One bill allows local agencies including cities and park districts to ask voters to approve, with a two-thirds vote, a motor vehicle registration surcharge of up to $5, with the money going to developing bikeway networks and maintenance.
“The governor signed SB 1183 to give local communities another way to provide safe, interconnected trail infrastructure for cyclists,” said Jim Evans, a spokesman for Brown.
Sen. Mark DeSaulnier (D-Concord) said his bill would allow communities to provide a transportation alternative to driving automobiles on congested streets. He cited a study that found that for every mile of bike lane per square mile in a city, an additional 1% of the commuting workforce used bicycles.
“Upgrading bike infrastructure will help public safety, the environment and the quality of life in cities across California,” DeSaulnier said in support of SB 1183.
Brown also signed a bill that will allow local governments more flexibility in designing bikeways. Bike lanes under current law must fit precise standards set by the state’s transportation department.
AB 1193 by Assemblyman Phil Ting (D-San Francisco) allows cities to plan bike lanes that may not meet the state’s standards, so long as the design meets the guidelines set by a national association of transportation public officials.
It also allows local governments to build protected bike lanes, also known as cycletracks.

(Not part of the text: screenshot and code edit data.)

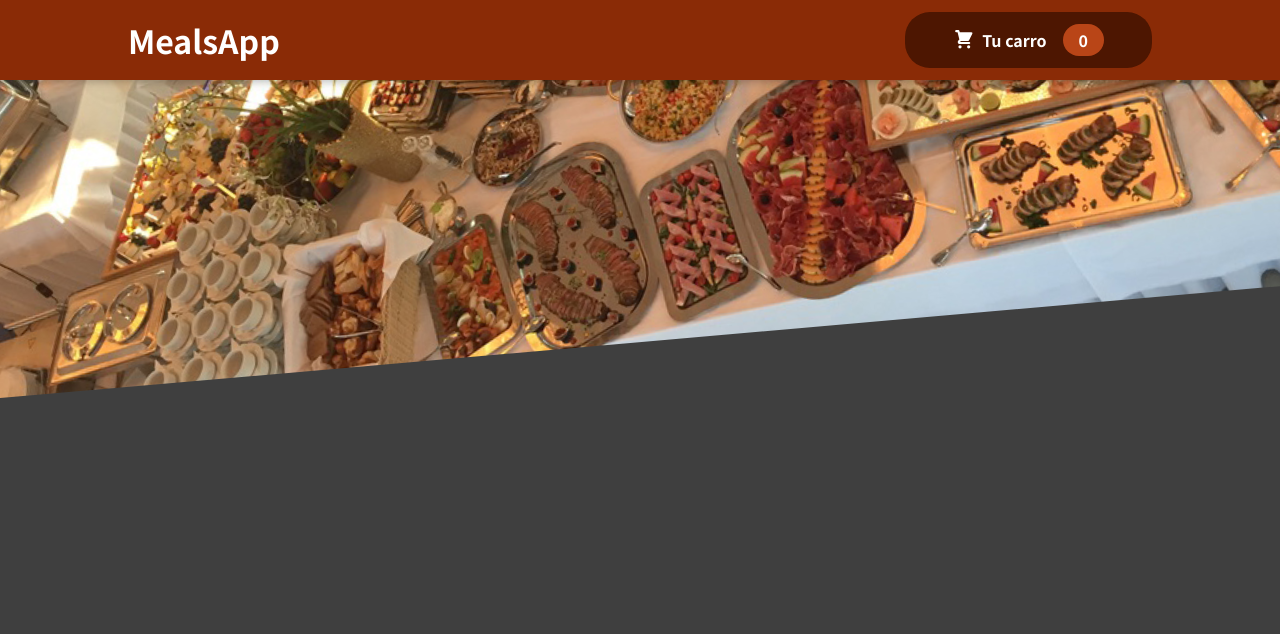
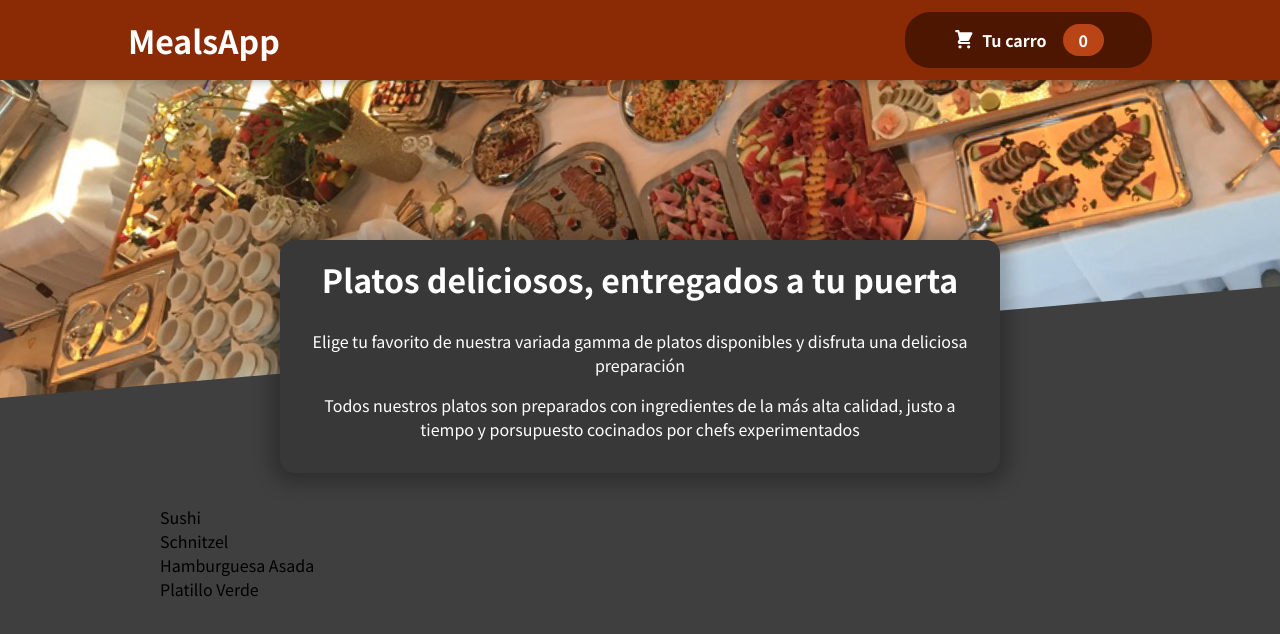
Before and after one commit to PALLdev/food-app, a React (Create React App) app: page / in a window 1280 px wide. Shown: the top 634 px of the page. Built offline with nearby package versions, Linux system fonts and the light colour scheme.

Commit message:
Summary & Meals components

```diff
--- a/src/App.tsx
+++ b/src/App.tsx
@@ -1,10 +1,14 @@
 import React from "react";
 import Header from "./components/Layout/Header";
+import Meals from "./components/Meals/Meals";
 
 function App() {
   return (
     <>
       <Header />
+      <main>
+        <Meals />
+      </main>
     </>
   );
 }
--- /dev/null
+++ b/src/components/Meals/AvailableMeals.module.css
@@ -0,0 +1,24 @@
+.meals {
+  max-width: 60rem;
+  width: 90%;
+  margin: 2rem auto;
+  animation: meals-appear 1s ease-out forwards;
+}
+
+.meals ul {
+  list-style: none;
+  margin: 0;
+  padding: 0;
+}
+
+@keyframes meals-appear {
+  from {
+    opacity: 0;
+    transform: translateY(3rem);
+  }
+
+  to {
+    opacity: 1;
+    transform: translateY(0);
+  }
+}
--- /dev/null
+++ b/src/components/Meals/AvailableMeals.tsx
@@ -0,0 +1,41 @@
+import React from "react";
+import classes from "./AvailableMeals.module.css";
+
+const DUMMY_MEALS = [
+  {
+    id: "m1",
+    name: "Sushi",
+    description: "Los mejores pescados y vegetales",
+    price: 10000,
+  },
+  {
+    id: "m2",
+    name: "Schnitzel",
+    description: "Una especialidad alemana!",
+    price: 6000,
+  },
+  {
+    id: "m3",
+    name: "Hamburguesa Asada",
+    description: "Americana, en su punto, carnosa",
+    price: 5000,
+  },
+  {
+    id: "m4",
+    name: "Platillo Verde",
+    description: "Saludable...y verde...",
+    price: 8000,
+  },
+];
+
+const AvailableMeals: React.FC = () => {
+  const mealsList = DUMMY_MEALS.map((meal) => <li>{meal.name}</li>);
+
+  return (
+    <section className={classes.meals}>
+      <ul>{mealsList}</ul>
+    </section>
+  );
+};
+
+export default AvailableMeals;
--- /dev/null
+++ b/src/components/Meals/Meals.tsx
@@ -0,0 +1,14 @@
+import React from "react";
+import AvailableMeals from "./AvailableMeals";
+import MealsSumary from "./MealsSumary";
+
+const Meals: React.FC = () => {
+  return (
+    <div>
+      <MealsSumary />
+      <AvailableMeals />
+    </div>
+  );
+};
+
+export default Meals;
--- /dev/null
+++ b/src/components/Meals/MealsSumary.tsx
@@ -0,0 +1,21 @@
+import classes from "./MealsSummary.module.css";
+
+import React from "react";
+
+const MealsSumary = () => {
+  return (
+    <section className={classes.summary}>
+      <h2>Platos deliciosos, entregados a tu puerta</h2>
+      <p>
+        Elige tu favorito de nuestra variada gamma de platos disponibles y
+        disfruta una deliciosa preparación
+      </p>
+      <p>
+        Todos nuestros platos son preparados con ingredientes de la más alta
+        calidad, justo a tiempo y porsupuesto cocinados por chefs experimentados
+      </p>
+    </section>
+  );
+};
+
+export default MealsSumary;
--- /dev/null
+++ b/src/components/Meals/MealsSummary.module.css
@@ -0,0 +1,18 @@
+.summary {
+  text-align: center;
+  max-width: 45rem;
+  width: 90%;
+  margin: auto;
+  margin-top: -10rem;
+  position: relative;
+  background-color: #383838;
+  color: white;
+  border-radius: 14px;
+  padding: 1rem;
+  box-shadow: 0 1px 18px 10px rgba(0, 0, 0, 0.25);
+}
+
+.summary h2 {
+  font-size: 2rem;
+  margin-top: 0;
+}
```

The bike measures were among 29 bills signed by the governor Saturday, including a measure requiring oil refineries to report annually on shutdowns and major maintenance.